An exact copy of every entry below is required, and no picture may appear in it.

### DATA EXCERPTS
━━━━

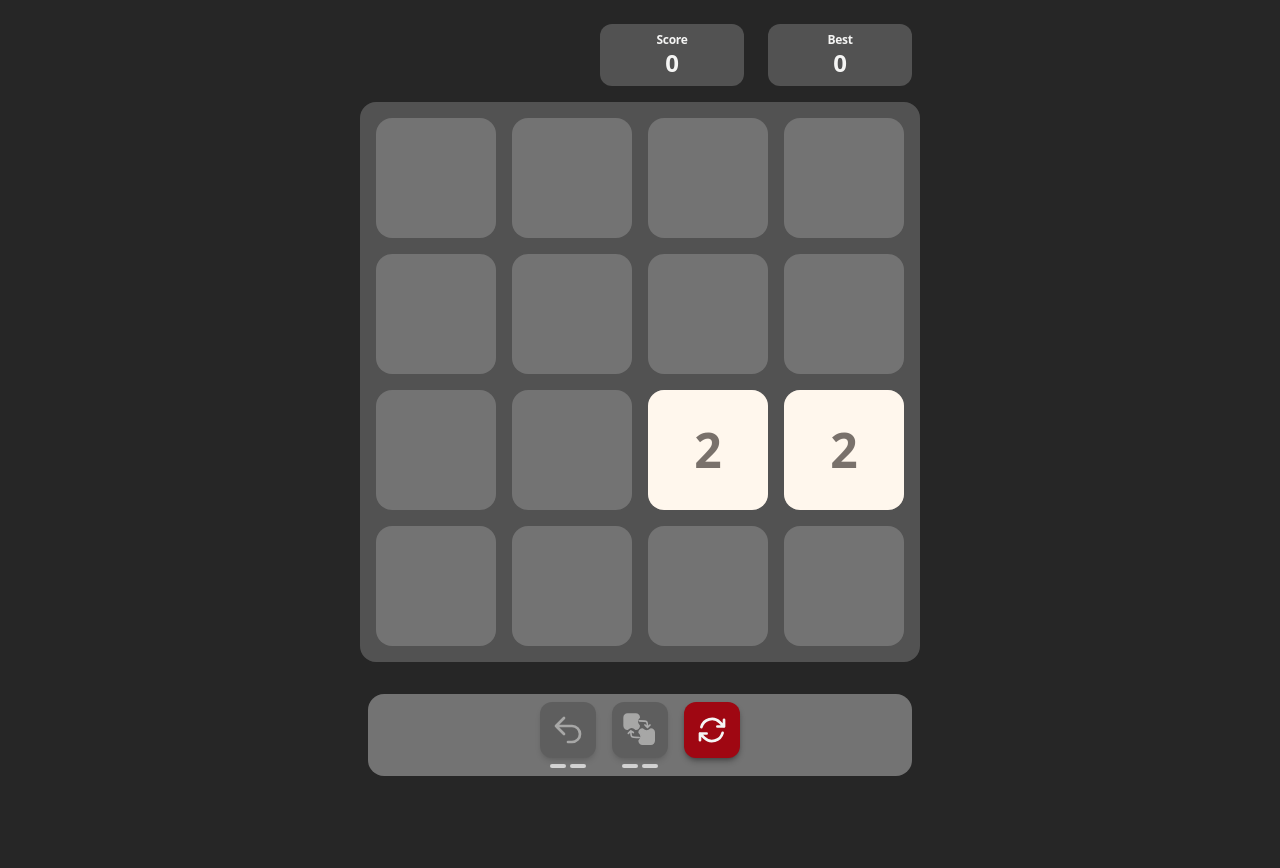
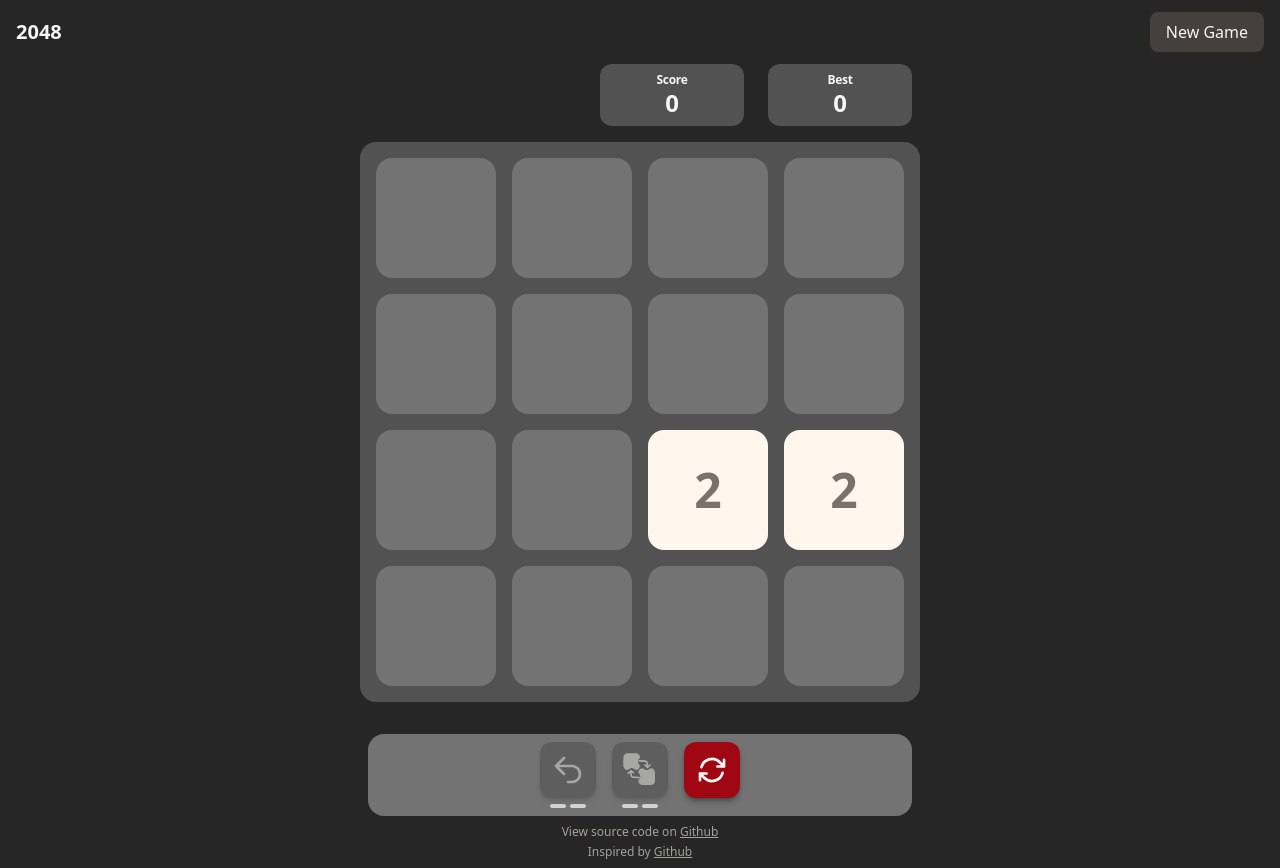
Before and after one commit to rmejia4209/2048, a React (Vite) app: page / in a window 1280 px wide. Before the commit the page ends 800 px from the top, so only its background shows below. Built offline with nearby package versions, Linux system fonts and the light colour scheme.

Commit message:
Added credits, title and layout to app

```diff
--- a/src/App.tsx
+++ b/src/App.tsx
@@ -1,28 +1,21 @@
 
-
-import { GameContextProvider } from "@/components/context/GameContext";
-import { FocusProvider } from "./components/context/FocusContext";
 import GameHeader from "./components/GameHeader";
 import GameContainer from './components/Game'
 import GameFooter from "./components/GameFooter";
+
+import Layout from "./components/Layout";
 
 
 
 // TODO - accessiblity features
 
-function App(): React.JSX.Element {
+export default function App(): React.JSX.Element {
 
   return (
-    <div className="flex flex-col justify-center min-h-screen">
-      <GameContextProvider>
-        <FocusProvider>
-          <GameHeader/>
-          <GameContainer/>
-          <GameFooter/>
-        </FocusProvider>
-      </GameContextProvider>
-    </div>
+    <Layout>
+      <GameHeader/>
+      <GameContainer/>
+      <GameFooter/>
+    </Layout>
   )
 }
-
-export default App
--- /dev/null
+++ b/src/components/Credits.tsx
@@ -0,0 +1,31 @@
+
+
+function CreditLink({ link, txt }: {link: string; txt: string}): React.JSX.Element {
+  return (
+    <a
+      href={link}
+      target="_blank"
+      rel="noopener noreferrer"
+      className="underline hover:text-stone-200 transition-colors"
+    >
+      {txt}
+    </a>
+  )
+}
+
+export default function Credits(): React.JSX.Element {
+
+  return (
+    <footer className="flex flex-col items-center gap-1 text-xs text-stone-400 py-2">
+      <p>
+        View source code on{' '}
+        <CreditLink link="https://github.com/rmejia4209/2048" txt="Github"/>
+      </p>
+      <p>
+        Inspired by{' '}
+        <CreditLink link="https://play2048.co/" txt="Github"/>
+      </p>
+  </footer>
+  )
+
+}
--- /dev/null
+++ b/src/components/Header.tsx
@@ -0,0 +1,16 @@
+
+
+
+export default function Header(): React.JSX.Element {
+
+  return (
+    <header className="flex items-center justify-between px-4 py-3">
+      <h1 className="text-xl font-bold text-stone-100">2048</h1>
+      <button
+        className="px-4 py-2 rounded-lg bg-stone-700 text-stone-100 hover:bg-stone-600 transition"
+      >
+        New Game
+      </button>
+    </header>
+  )
+}
--- /dev/null
+++ b/src/components/Layout.tsx
@@ -0,0 +1,31 @@
+
+
+import { GameContextProvider } from "@/components/context/GameContext";
+import { FocusProvider } from "@/components/context/FocusContext";
+import Credits from "@/components/Credits";
+import Header from "@/components/Header";
+
+
+
+// TODO - accessiblity features
+
+function Layout(
+  { children }: { children: React.ReactNode }
+): React.JSX.Element {
+
+  return (
+    <div className="flex flex-col min-h-screen">
+      <Header/>
+      <main className="flex-grow flex flex-col justify-center">
+        <GameContextProvider>
+          <FocusProvider>
+            {children}
+          </FocusProvider>
+        </GameContextProvider>
+      </main>
+      <Credits/>
+    </div>
+  )
+}
+
+export default Layout
```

━━━━

### ANSWER SPACE
Before and after one commit to rmejia4209/2048, a React (Vite) app: page / in a window 1280 px wide. Before the commit the page ends 800 px from the top, so only its background shows below. Built offline with nearby package versions, Linux system fonts and the light colour scheme.

Commit message:
Added credits, title and layout to app

```diff
--- a/src/App.tsx
+++ b/src/App.tsx
@@ -1,28 +1,21 @@
 
-
-import { GameContextProvider } from "@/components/context/GameContext";
-import { FocusProvider } from "./components/context/FocusContext";
 import GameHeader from "./components/GameHeader";
 import GameContainer from './components/Game'
 import GameFooter from "./components/GameFooter";
+
+import Layout from "./components/Layout";
 
 
 
 // TODO - accessiblity features
 
-function App(): React.JSX.Element {
+export default function App(): React.JSX.Element {
 
   return (
-    <div className="flex flex-col justify-center min-h-screen">
-      <GameContextProvider>
-        <FocusProvider>
-          <GameHeader/>
-          <GameContainer/>
-          <GameFooter/>
-        </FocusProvider>
-      </GameContextProvider>
-    </div>
+    <Layout>
+      <GameHeader/>
+      <GameContainer/>
+      <GameFooter/>
+    </Layout>
   )
 }
-
-export default App
--- /dev/null
+++ b/src/components/Credits.tsx
@@ -0,0 +1,31 @@
+
+
+function CreditLink({ link, txt }: {link: string; txt: string}): React.JSX.Element {
+  return (
+    <a
+      href={link}
+      target="_blank"
+      rel="noopener noreferrer"
+      className="underline hover:text-stone-200 transition-colors"
+    >
+      {txt}
+    </a>
+  )
+}
+
+export default function Credits(): React.JSX.Element {
+
+  return (
+    <footer className="flex flex-col items-center gap-1 text-xs text-stone-400 py-2">
+      <p>
+        View source code on{' '}
+        <CreditLink link="https://github.com/rmejia4209/2048" txt="Github"/>
+      </p>
+      <p>
+        Inspired by{' '}
+        <CreditLink link="https://play2048.co/" txt="Github"/>
+      </p>
+  </footer>
+  )
+
+}
--- /dev/null
+++ b/src/components/Header.tsx
@@ -0,0 +1,16 @@
+
+
+
+export default function Header(): React.JSX.Element {
+
+  return (
+    <header className="flex items-center justify-between px-4 py-3">
+      <h1 className="text-xl font-bold text-stone-100">2048</h1>
+      <button
+        className="px-4 py-2 rounded-lg bg-stone-700 text-stone-100 hover:bg-stone-600 transition"
+      >
+        New Game
+      </button>
+    </header>
+  )
+}
--- /dev/null
+++ b/src/components/Layout.tsx
@@ -0,0 +1,31 @@
+
+
+import { GameContextProvider } from "@/components/context/GameContext";
+import { FocusProvider } from "@/components/context/FocusContext";
+import Credits from "@/components/Credits";
+import Header from "@/components/Header";
+
+
+
+// TODO - accessiblity features
+
+function Layout(
+  { children }: { children: React.ReactNode }
+): React.JSX.Element {
+
+  return (
+    <div className="flex flex-col min-h-screen">
+      <Header/>
+      <main className="flex-grow flex flex-col justify-center">
+        <GameContextProvider>
+          <FocusProvider>
+            {children}
+          </FocusProvider>
+        </GameContextProvider>
+      </main>
+      <Credits/>
+    </div>
+  )
+}
+
+export default Layout
```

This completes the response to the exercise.